A police chief in the West Country has called for every officer in his force to be using a body-worn camera within the next year.
The Chief Constable of Devon and Cornwall Police said the public is better protected when officers wear cameras while the Chief Constable of Avon and Somerset said complaints against officers dropped significantly since investing in the kit.
Both forces have spent hundreds of thousands of pounds on body-worn cameras but senior officers say their use will save money in the long run.
In the Avon and Somerset Force area complaints against officers have halved since they began using body cameras.
Chief Constable Andy Marsh said they save money and time by decreasing unnecessary paperwork and time giving evidence in court.
The force has invested £800,000 in the kit so far and can now record every move and every sound of an incident.
2200 officers have been issues with cameras and a further 300 are available to share.
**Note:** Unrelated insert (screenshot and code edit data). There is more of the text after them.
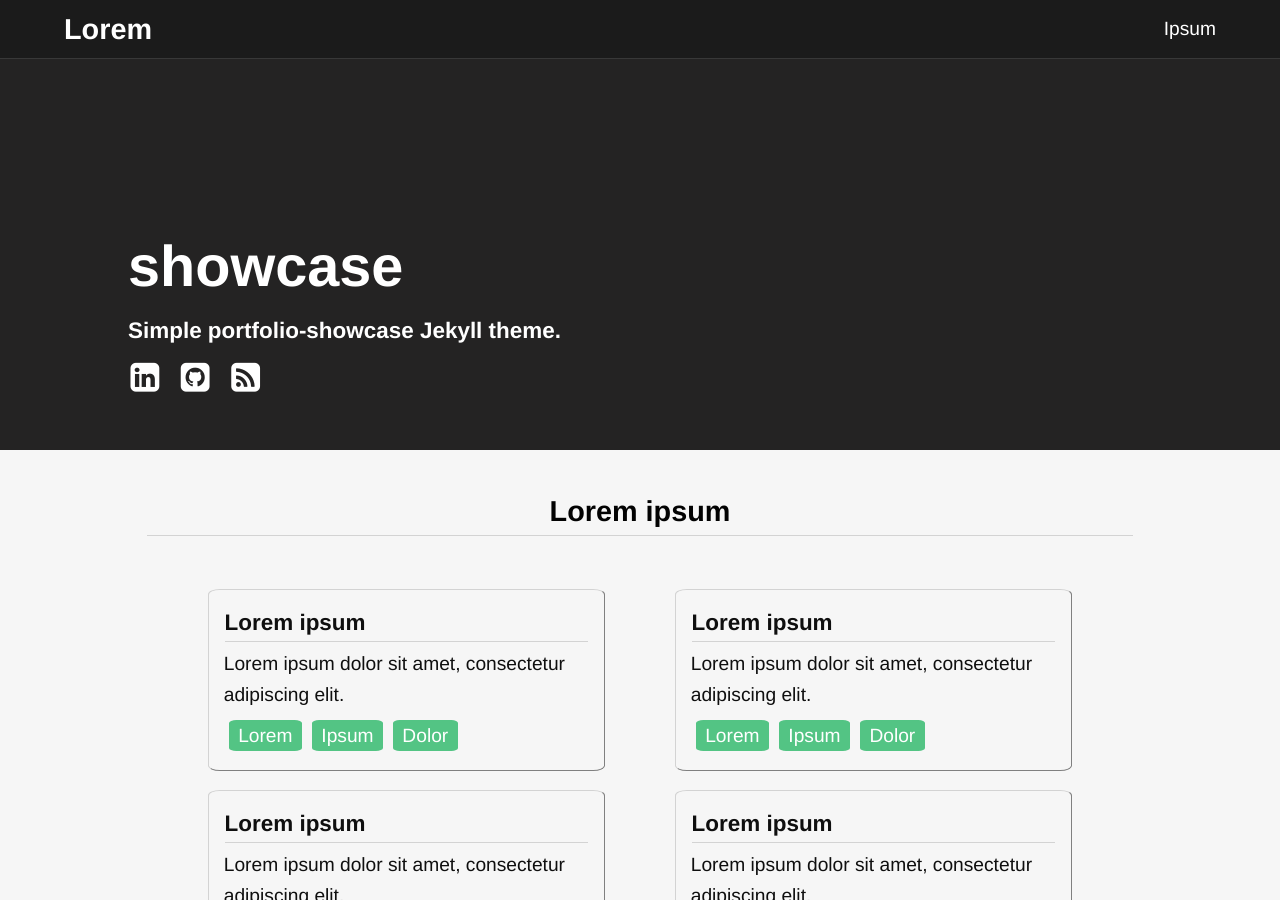
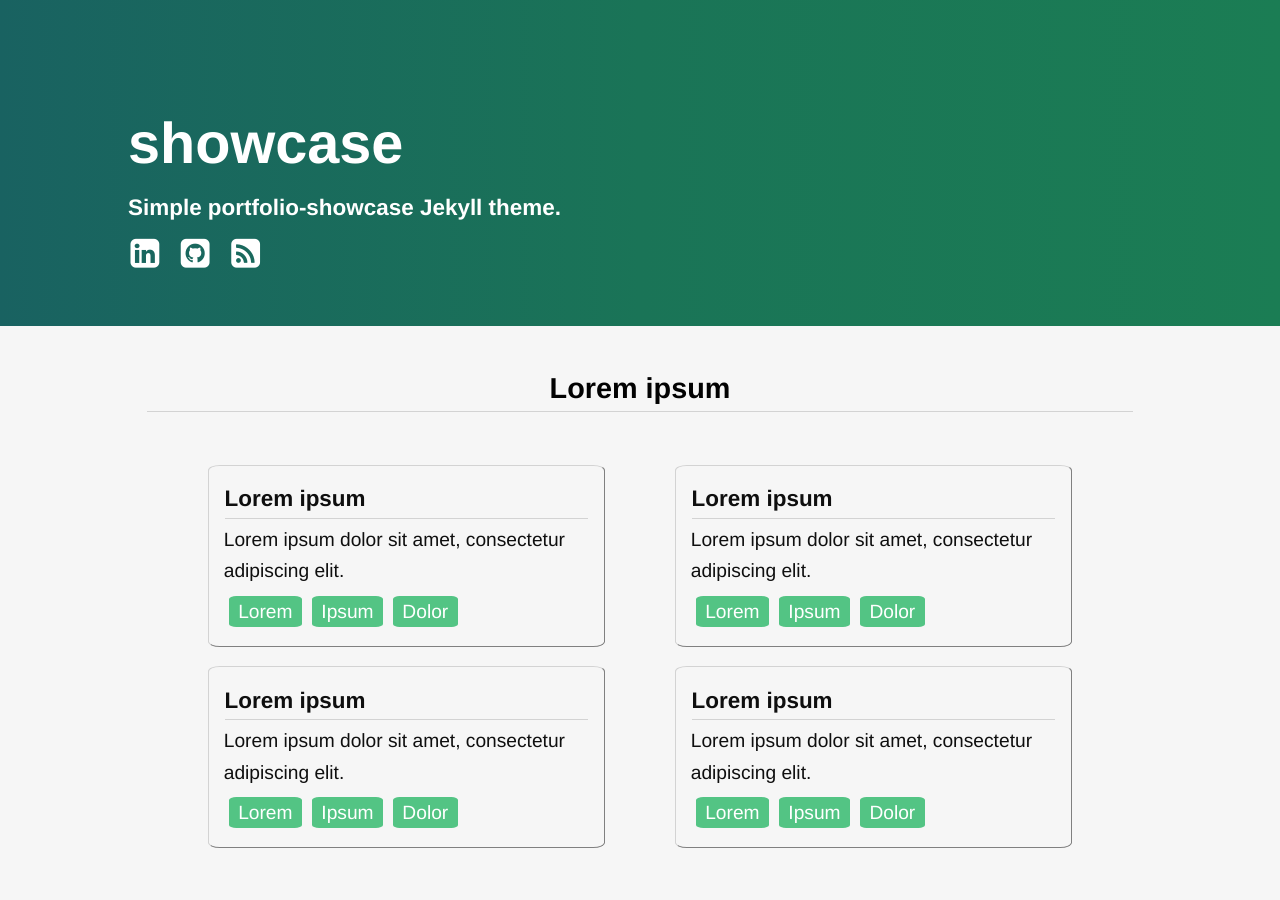
Before and after one commit to vllur/showcase, a Jekyll site: the page built from index.html, in a window 1280 px wide and 900 px high. Built offline with Jekyll 4.4.1, drawn with Linux system fonts in a browser that asks for light colours; the list of posts is cut into pages by our own code.

Commit message:
Removed upper navbar; improved & recoloured header

```diff
--- a/_includes/header.html
+++ b/_includes/header.html
@@ -1,4 +1,4 @@
-<header id="particle-js">
+<header>
   <div class="header-wrapper">
     <h1>{{ site.author.name }}</h1>
     <h3>{{ site.description }}</h3>
--- a/_includes/nav.html
+++ /dev/null
@@ -1,4 +0,0 @@
-<nav>
-  <a href="{{ site.nav-first-link }}"><h2>{{ site.nav-first }}</h2></a>
-  <a href="{{ site.nav-second-link }}">{{ site.nav-second }}</a>
-</nav>
--- a/_layouts/default.html
+++ b/_layouts/default.html
@@ -2,7 +2,6 @@
 <html lang="{{ site.iso-lang }}">
 {% include head.html %}
 <body>
-{% include nav.html %}
 {% include header.html %}
 <main>
   {{ content }}
--- a/_sass/header.scss
+++ b/_sass/header.scss
@@ -1,9 +1,9 @@
 header{
-  height: 50vh;
+  height: 35vh;
   min-height: 17em;
   display: flex;
 
-  background-color: $header-bg;
+  background: $header-bg;
   color: $header-text;
 }
 
--- a/_sass/nav.scss
+++ /dev/null
@@ -1,32 +0,0 @@
-nav{
-  display: flex;
-  justify-content: space-between;
-  align-items: center;
-  position: fixed;
-  top: 0;
-  z-index: 1;
-  border-bottom: 1px solid $nav-border;
-
-  width: 100%;
-  height: 3em;
-
-  background-color: $nav-bg;
-}
-
-nav a:link{
-  color: $nav-a;
-  margin: 0 5vw;
-  text-decoration: none;
-}
-
-nav a:visited{
-  color: $nav-a;
-}
-
-nav a:hover{
-  color: $nav-a-hover;
-}
-
-nav a:active{
-  color: $nav-a-active;
-}
--- a/_sass/variables.scss
+++ b/_sass/variables.scss
@@ -1,28 +1,22 @@
 $nav-header-font: 'Bookman', 'Helvetica', 'Arial', sans-serif;
 $font: 'Helvetica', 'Arial', sans-serif;
 
-$nav-bg: #1B1B1B;
-$nav-border: #383838;
-$nav-a: #FFF;
-$nav-a-hover: #E6E6E6;
-$nav-a-active: #E6E6E6;
-
-$header-bg: #242323;
-$header-text: #FFF;
-$header-a: #FFF;
+$header-bg: linear-gradient(90deg, rgba(25,98,97,1) 0%, rgba(26,116,87,1) 50%, rgba(27,125,84,1) 100%);
+$header-text: #fff;
+$header-a: #fff;
 $header-a-hover: #def3e7;
 $header-a-active: #b5f1cf;
 
-$content-bg: #F6F6F6;
+$content-bg: #f6f6f6;
 $content-text: #020202;
-$content-a: #0F0F0F;
+$content-a: #0f0f0f;
 $content-a-hover: #303030;
-$content-a-active: #5C5C5C;
+$content-a-active: #5c5c5c;
 $content-header-border: lightgrey;
 $content-item-bg: $content-bg;
 
-$footer-bg: $header-bg;
-$footer-text: $header-text;
-$footer-a: $header-a;
-$footer-a-hover: $header-a-hover;
-$footer-a-active: $header-a-active;
+$footer-bg: #242323;
+$footer-text: #fff;
+$footer-a: #fff;
+$footer-a-hover: #def3e7;
+$footer-a-active: #b5f1c1;
--- a/css/main.scss
+++ b/css/main.scss
@@ -3,7 +3,6 @@
 ---
 @import "variables";
 @import "base";
-@import "nav";
 @import "header";
 @import "content";
 @import "footer";
```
Many officers say they are now getting convictions they would not have secured without the cameras, most notably in cases of domestic violence.
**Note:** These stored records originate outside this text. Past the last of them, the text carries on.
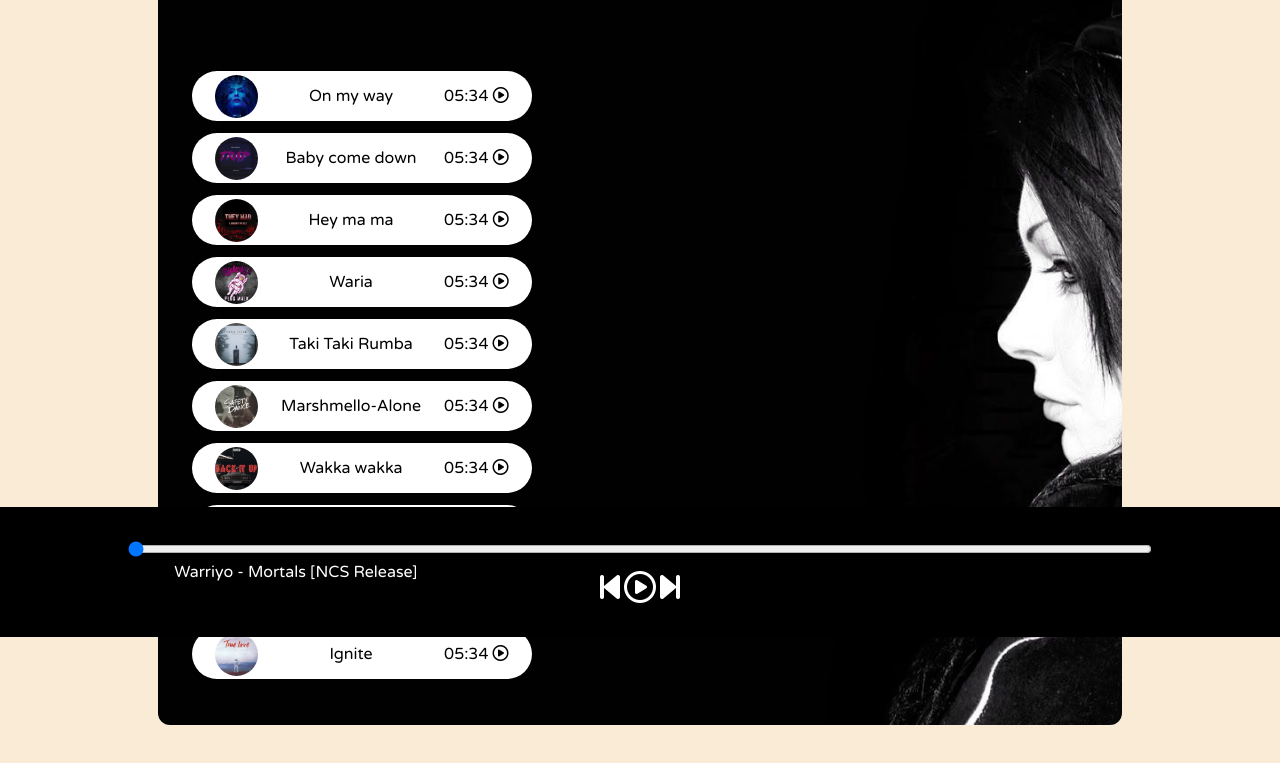
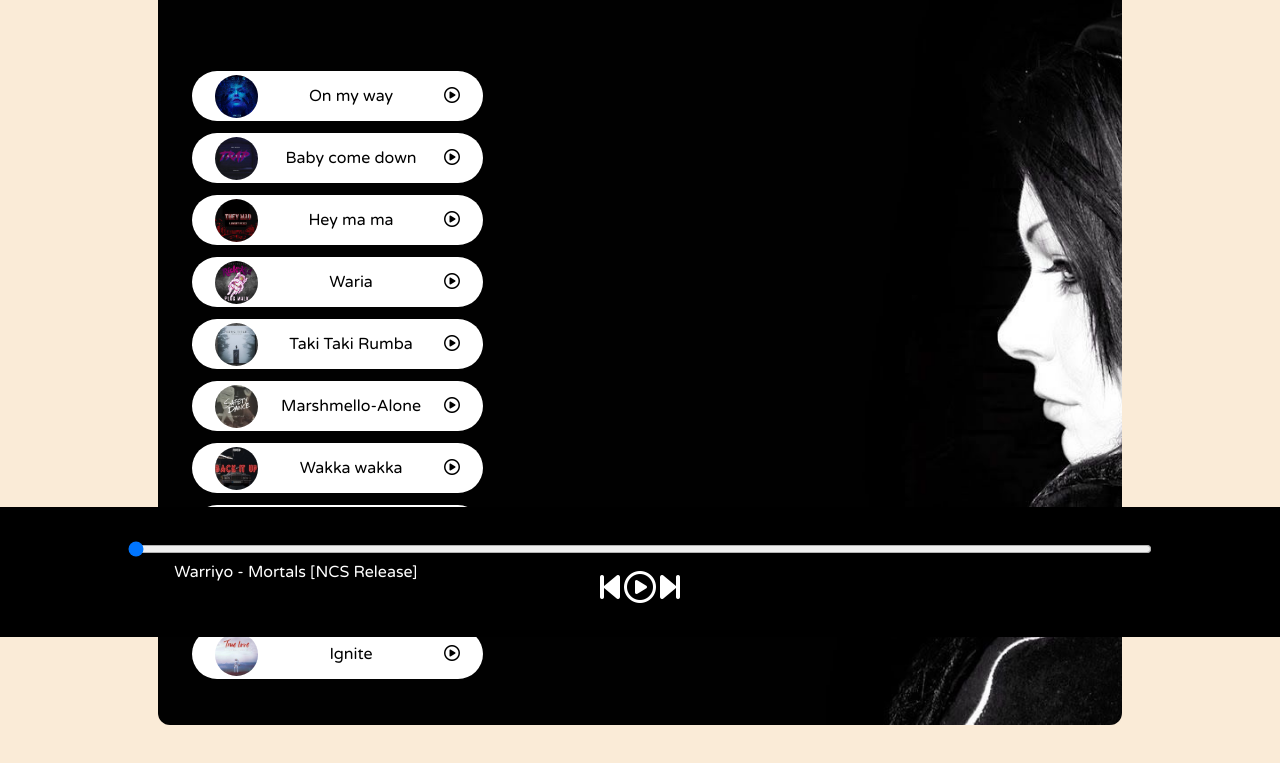
Before and after one commit to Chayan05/Spotify-Clone, a plain HTML site: page index.html in a window 1280 px wide. Shown: the part 163-926 px from the top of the page. Drawn offline with Linux system fonts and the light colour scheme.

Commit message:
Update index.html

```diff
--- a/index.html
+++ b/index.html
@@ -23,52 +23,52 @@
                 <div class="songItem">
                     <img alt="1">
                     <span class="songName">Let me Love You</span>
-                    <span class="songlistplay"><span class="timestamp">05:34 <i id="0" class="far songItemPlay fa-play-circle"></i> </span></span>
+                    <span class="songlistplay"><span class="timestamp"><i id="0" class="far songItemPlay fa-play-circle"></i> </span></span>
                 </div>
                 <div class="songItem">
                     <img alt="1">
                     <span class="songName">Let me Love You</span>
-                    <span class="songlistplay"><span class="timestamp">05:34 <i id="1" class="far songItemPlay fa-play-circle"></i> </span></span>
+                    <span class="songlistplay"><span class="timestamp"><i id="1" class="far songItemPlay fa-play-circle"></i> </span></span>
                 </div>
                 <div class="songItem">
                     <img alt="1">
                     <span class="songName">Let me Love You</span>
-                    <span class="songlistplay"><span class="timestamp">05:34 <i id="2" class="far songItemPlay fa-play-circle"></i> </span></span>
+                    <span class="songlistplay"><span class="timestamp"><i id="2" class="far songItemPlay fa-play-circle"></i> </span></span>
                 </div>
                 <div class="songItem">
                     <img alt="1">
                     <span class="songName">Let me Love You</span>
-                    <span class="songlistplay"><span class="timestamp">05:34 <i id="3" class="far songItemPlay fa-play-circle"></i> </span></span>
+                    <span class="songlistplay"><span class="timestamp"><i id="3" class="far songItemPlay fa-play-circle"></i> </span></span>
                 </div>
                 <div class="songItem">
                     <img alt="1">
                     <span class="songName">Let me Love You</span>
-                    <span class="songlistplay"><span class="timestamp">05:34 <i id="4" class="far songItemPlay fa-play-circle"></i> </span></span>
+                    <span class="songlistplay"><span class="timestamp"><i id="4" class="far songItemPlay fa-play-circle"></i> </span></span>
                 </div>
                 <div class="songItem">
                     <img alt="1">
                     <span class="songName">Let me Love You</span>
-                    <span class="songlistplay"><span class="timestamp">05:34 <i id="5" class="far songItemPlay fa-play-circle"></i> </span></span>
+                    <span class="songlistplay"><span class="timestamp"><i id="5" class="far songItemPlay fa-play-circle"></i> </span></span>
                 </div>
                 <div class="songItem">
                     <img alt="1">
                     <span class="songName">Let me Love You</span>
-                    <span class="songlistplay"><span class="timestamp">05:34 <i id="6" class="far songItemPlay fa-play-circle"></i> </span></span>
+                    <span class="songlistplay"><span class="timestamp"><i id="6" class="far songItemPlay fa-play-circle"></i> </span></span>
                 </div>
                 <div class="songItem">
                     <img alt="1">
                     <span class="songName">Let me Love You</span>
-                    <span class="songlistplay"><span class="timestamp">05:34 <i id="7" class="far songItemPlay fa-play-circle"></i> </span></span>
+                    <span class="songlistplay"><span class="timestamp"><i id="7" class="far songItemPlay fa-play-circle"></i> </span></span>
                 </div>
                 <div class="songItem">
                     <img alt="1">
                     <span class="songName">Let me Love You</span>
-                    <span class="songlistplay"><span class="timestamp">05:34 <i id="8" class="far songItemPlay fa-play-circle"></i> </span></span>
+                    <span class="songlistplay"><span class="timestamp"><i id="8" class="far songItemPlay fa-play-circle"></i> </span></span>
                 </div>
                 <div class="songItem">
                     <img alt="1">
                     <span class="songName">Let me Love You</span>
-                    <span class="songlistplay"><span class="timestamp">05:34 <i id="9" class="far songItemPlay fa-play-circle"></i> </span></span>
+                    <span class="songlistplay"><span class="timestamp"><i id="9" class="far songItemPlay fa-play-circle"></i> </span></span>
                 </div>
             </div>
         </div>
```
In the Devon and Cornwall Force area Chief Constable Shaun Sawyer has given 270 units to armed officers but wanted to roll them out to all 3000 of his officers.
He said the public will be better served by every officer wearing a camera - something the Police and Crime Commissioner supports.
Arguments against the use of body cameras include infringement on the privacy of both officers and members of the public.
Video data and information could be open to hacks and theft - although any footage not needed has to be wiped within 28 days, the pubic have a right to see anything recorded and footage must be independently scrutinised by a Police and Crime Commissioner.
Officers admit people can change their attitude as soon as cameras are switched on with a front screen showing them what the camera is recording.